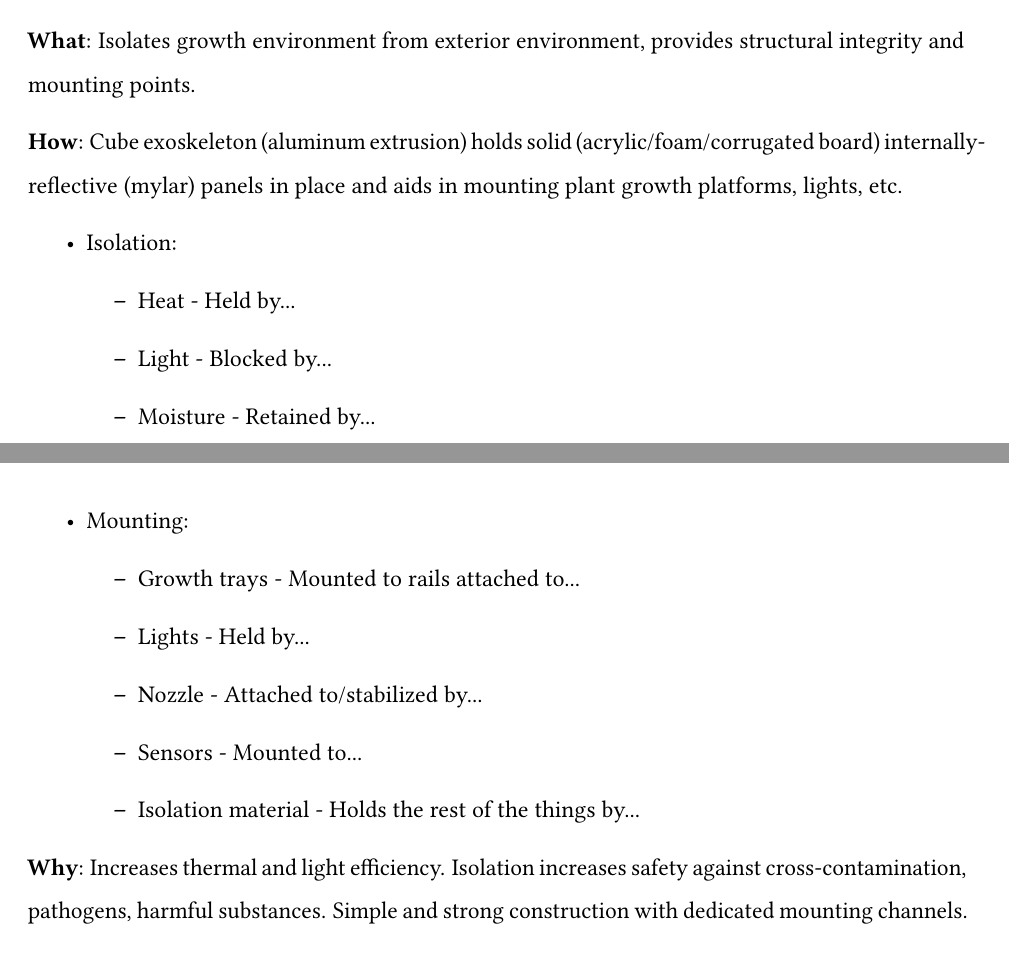
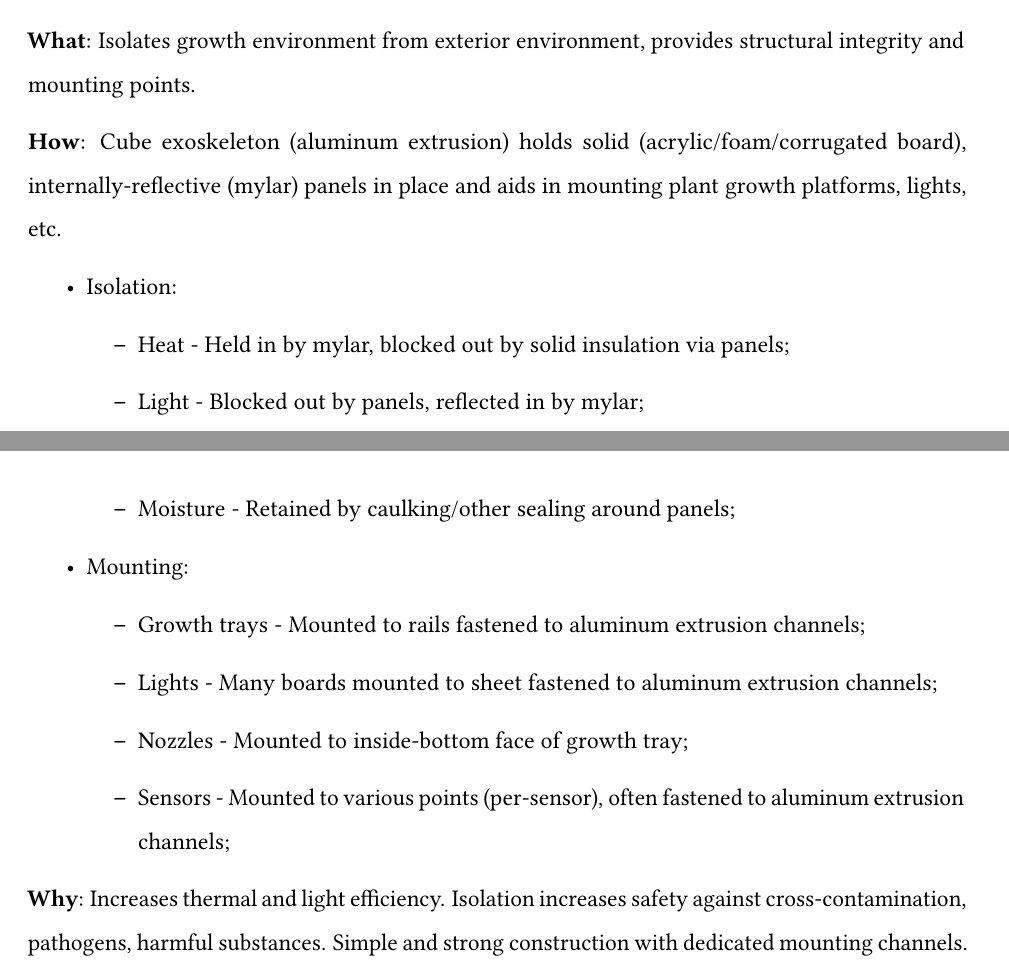
Before and after one commit to PeaPodTechnologies/PeaPod, a LaTeX document (docs/design/designproposal/DesignProposal.tex): two parts of pages 5 and 6 of 9, joined at a grey line, cut so that both start at the same text. Compiled offline with pdfLaTeX.

Commit message:
Housing Details

```diff
--- a/docs/design/designproposal/DesignProposal.tex
+++ b/docs/design/designproposal/DesignProposal.tex
@@ -130,21 +130,20 @@ PeaPod is "an \uline{automated} and \uline{isolated} \uline{aeroponic} crop grow
 
 \textbf{What}: Isolates growth environment from exterior environment, provides structural integrity and mounting points.
 
-\textbf{How}: Cube exoskeleton (aluminum extrusion) holds solid (acrylic/foam/corrugated board) internally-reflective (mylar) panels in place and aids in mounting plant growth platforms, lights, etc.
+\textbf{How}: Cube exoskeleton (aluminum extrusion) holds solid (acrylic/foam/corrugated board), internally-reflective (mylar) panels in place and aids in mounting plant growth platforms, lights, etc.
 \begin{itemize}
     \item Isolation:
     \begin{itemize}
-        \item Heat - Held by...
-        \item Light - Blocked by...
-        \item Moisture - Retained by...
+        \item Heat - Held in by mylar, blocked out by solid insulation via panels;
+        \item Light - Blocked out by panels, reflected in by mylar;
+        \item Moisture - Retained by caulking/other sealing around panels;
     \end{itemize}
     \item Mounting:
     \begin{itemize}
-        \item Growth trays - Mounted to rails attached to...
-        \item Lights - Held by...
-        \item Nozzle - Attached to/stabilized by...
-        \item Sensors - Mounted to...
-        \item Isolation material - Holds the rest of the things by...
+        \item Growth trays - Mounted to rails fastened to aluminum extrusion channels;
+        \item Lights - Many boards mounted to sheet fastened to aluminum extrusion channels;
+        \item Nozzles - Mounted to inside-bottom face of growth tray;
+        \item Sensors - Mounted to various points (per-sensor), often fastened to aluminum extrusion channels;
     \end{itemize}
 \end{itemize}
 
```
Also changed, not shown: docs/design/designproposal/DesignProposal.pdf.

AIM OF THE TASK
Filtering the entries above by the word "fastened", copy each line that matches.

RESPONSE BELOW
+        \item Growth trays - Mounted to rails fastened to aluminum extrusion channels;
+        \item Lights - Many boards mounted to sheet fastened to aluminum extrusion channels;
+        \item Sensors - Mounted to various points (per-sensor), often fastened to aluminum extrusion channels;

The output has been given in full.